The premise of my book, "BrandSimple," is that the most powerful brands in the world are based on ideas that are simple for consumers to understand. Given its size and the consumers' expectations, simple is even more important on the third screen.

2. Text rules.

AAMOF MOS (As a matter of fact, mother over shoulder.)

NVM BLNT (Never mind. Better luck next time.)

The generation that was brought up on quick-cut video is now making quick work of words-only communication. These younger consumers are likely to text, e-mail and instant message more than they talk on the phone. So much for calling features.

Word-driven messaging that might have not been cool in traditional branding channels is way cool in mobile media -- for all ages. Brands that understand this will be best-positioned to compete in the text-based communication venue.

The Air Force, for example, knowing it would reach a text-savvy audience at a Nascar event in Texas, extended its "Do Something Amazing" campaign to the mobile arena. Bluetooth transmitters set up around the racetrack relayed text messages to Bluetooth-enabled phones inviting recipients to stop by the Air Force recruiting booth at the site. This initiative was successful enough to persuade the Air Force to make it part of its continuing recruitment efforts.

3. Interactivity is key.

If there's ever been a branding space meant for interactivity, it's the mobile space. As I said earlier, consumer demand for self-expression and involvement has never been greater, and it's only increasing. People have shown they like to be part of the experience -- not apart from it -- and they're empowered by immediate feedback.

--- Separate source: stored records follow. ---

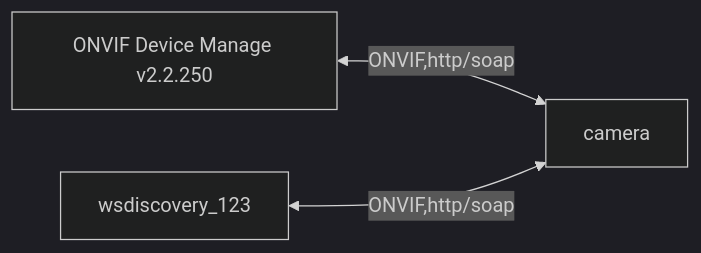
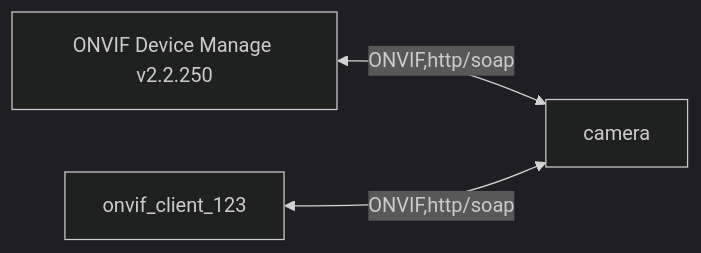
The second of 2 diagrams in helper_ONVIF.md (lankahsu520/HelperX), drawn with Mermaid (dark theme) before and after one commit. The commit also changed other lines of this file, not shown here.

````diff
--- a/helper_ONVIF.md
+++ b/helper_ONVIF.md
@@ -86,9 +105,9 @@
 ```mermaid
 flowchart LR
 	camera[camera]
 	win10[ONVIF Device Manage v2.2.250]
-	ubuntu[wsdiscovery_123]
+	ubuntu[onvif_client_123]
 	
 	win10 <--> |ONVIF,http/soap| camera
 	ubuntu <--> |ONVIF,http/soap| camera
 ```
````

The most successful third-screen branders will be those who can use interactivity in innovative ways and link it to their brand promises.

After Hurricane Katrina, Verizon and the Red Cross created a way to immediately donate money by texting "2Help" and pressing the send button. Text voting has also been a huge factor in the successful branding of "American Idol." Reinforcing the specific characteristics of a brand's personality through interactivity is one of the biggest opportunities for branding on the third screen.

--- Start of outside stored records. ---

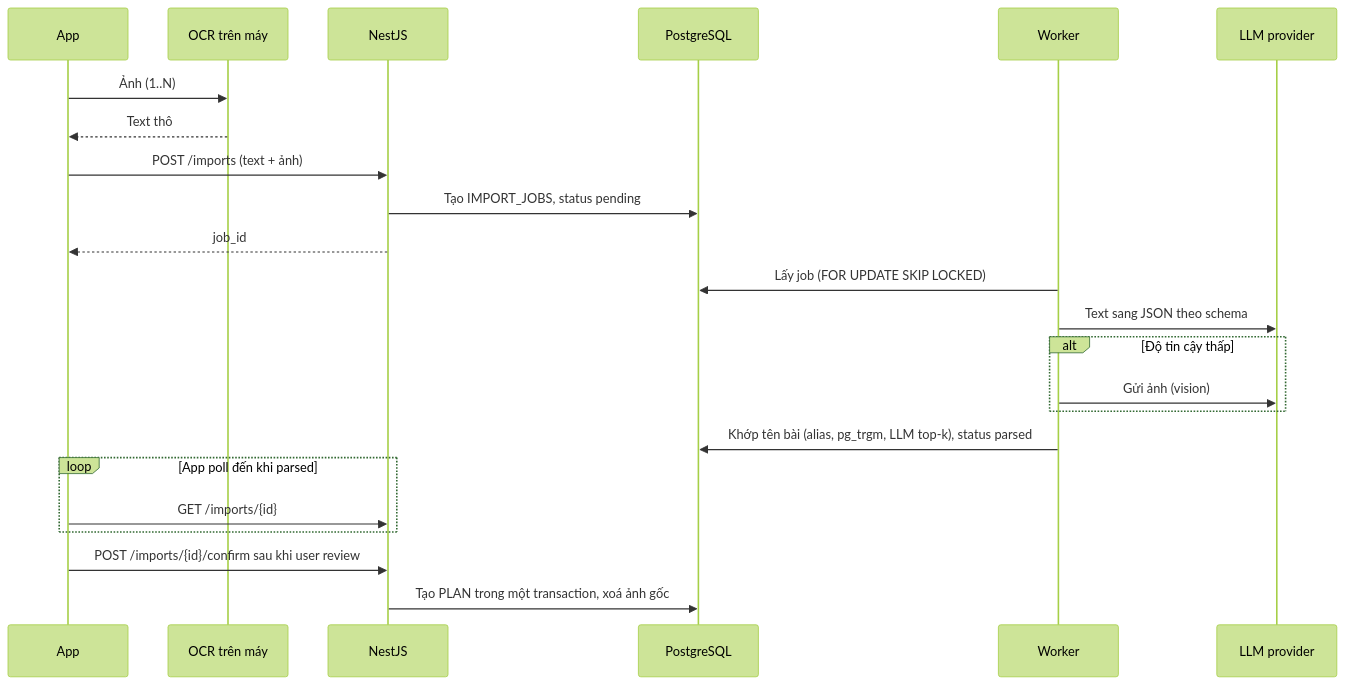
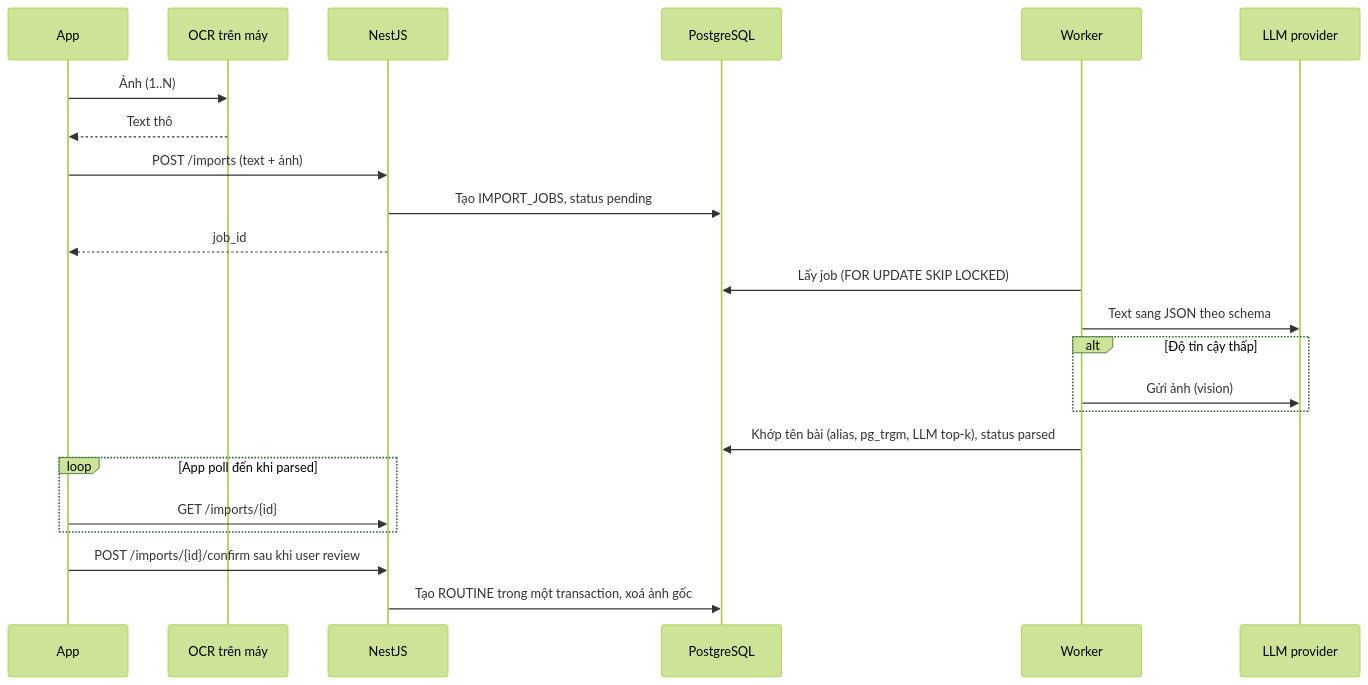
One commit to DuyDucIU/fitness-app changed the third of 4 diagrams in docs/SDD – Fitness Tracking and Training System.md. Above: the diagram before and after it, drawn with Mermaid (forest theme). The commit also changed other lines of this file and 6 other files, not shown here.

Commit message:
docs: rename plan/template to routine/program and record offline scope

````diff
--- a/docs/SDD – Fitness Tracking and Training System.md
+++ b/docs/SDD – Fitness Tracking and Training System.md
@@ -199,25 +202,25 @@
 ```mermaid
 sequenceDiagram
   participant App
   participant OCR as OCR trên máy
   participant API as NestJS
   participant PG as PostgreSQL
   participant W as Worker
   participant LLM as LLM provider
   App->>OCR: Ảnh (1..N)
   OCR-->>App: Text thô
   App->>API: POST /imports (text + ảnh)
   API->>PG: Tạo IMPORT_JOBS, status pending
   API-->>App: job_id
   W->>PG: Lấy job (FOR UPDATE SKIP LOCKED)
   W->>LLM: Text sang JSON theo schema
   alt Độ tin cậy thấp
     W->>LLM: Gửi ảnh (vision)
   end
   W->>PG: Khớp tên bài (alias, pg_trgm, LLM top-k), status parsed
   loop App poll đến khi parsed
     App->>API: GET /imports/{id}
   end
   App->>API: POST /imports/{id}/confirm sau khi user review
-  API->>PG: Tạo PLAN trong một transaction, xoá ảnh gốc
+  API->>PG: Tạo ROUTINE trong một transaction, xoá ảnh gốc
 ```
````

4. It's (very) personal.

Consumers have a different relationship with their mobile devices than they do with other technology; they consider them an extension of their personality (just listen to the variety of ringtones heard on city streets).

Unlike TVs and PCs, which may be shared with other family members, a cellphone is personal space. As such, tolerance of unwanted content is nil. And while consumers have shown some interest in accepting advertising in exchange for freebies, the payback has to be something they truly value.

Brands that are invited in will provide consumers with what they want, not interrupt them with content they don't want. Adidas was aware of this when it created a third-screen component of its campaign surrounding the NBA All-Star Week in Las Vegas. The brand designed a mobile experience alerting fans to where they could catch sight of players en route to hotels or games and letting them know about special events and promotions.

Bottom line: Mobile space is personal space, so if you have something to say, make it personally relevant.

While we're still in the early stages of this age of portability, smart brands are not sitting on the sidelines waiting for the perfect time to jump in. As quickly as things change, there will never be a perfect time.

Technological evolution is a redundant term. Brands that understand this, that begin to experiment with programs that leverage existing and new technology will be ahead of the curve.

Although I can't imagine myself sleeping on the sidewalk lying in wait for anything new and improved, the technology eventually will become mainstream, and we'll all adopt to the third screen the way we adapted to the first and second.

If you've got branding to port to this space, examine its portability potential now. Asleep at the interface, your brand will be left behind.
Allen Adamson is managing director of the New York office of branding consultancy Landor Associates. Clients have included Citigroup, GE, IBM and PepsiCo. He is also the author of "BrandSimple: How the Best Brands Keep It Simple and Succeed.
In this article:
Most Popular